-------- Exercise data --------

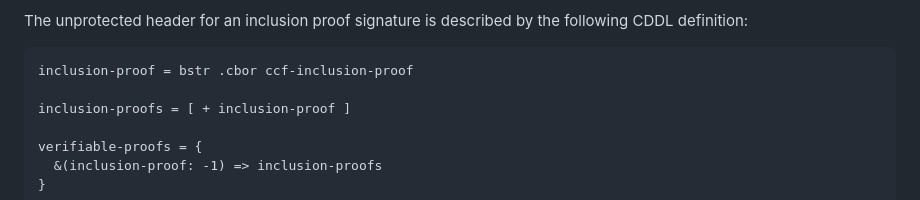
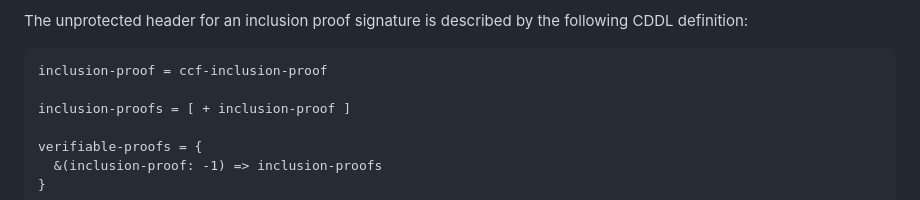
Before and after one commit to ietf-scitt/draft-birkholz-cose-cometre-ccf-profile, a Markdown page: draft-birkholz-cose-receipts-ccf-profile.md, the part around the change. GitHub-like rendering.

```diff
--- a/draft-birkholz-cose-receipts-ccf-profile.md
+++ b/draft-birkholz-cose-receipts-ccf-profile.md
@@ -223,7 +223,7 @@ protected-header-map = {
 The unprotected header for an inclusion proof signature is described by the following CDDL definition:
 
 ~~~~ cddl
-inclusion-proof = bstr .cbor ccf-inclusion-proof
+inclusion-proof = ccf-inclusion-proof
 
 inclusion-proofs = [ + inclusion-proof ]
 
```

--------

> [Work required]: Return only the number of lines in the material with the word "header" in them.

> [Your solution]: 2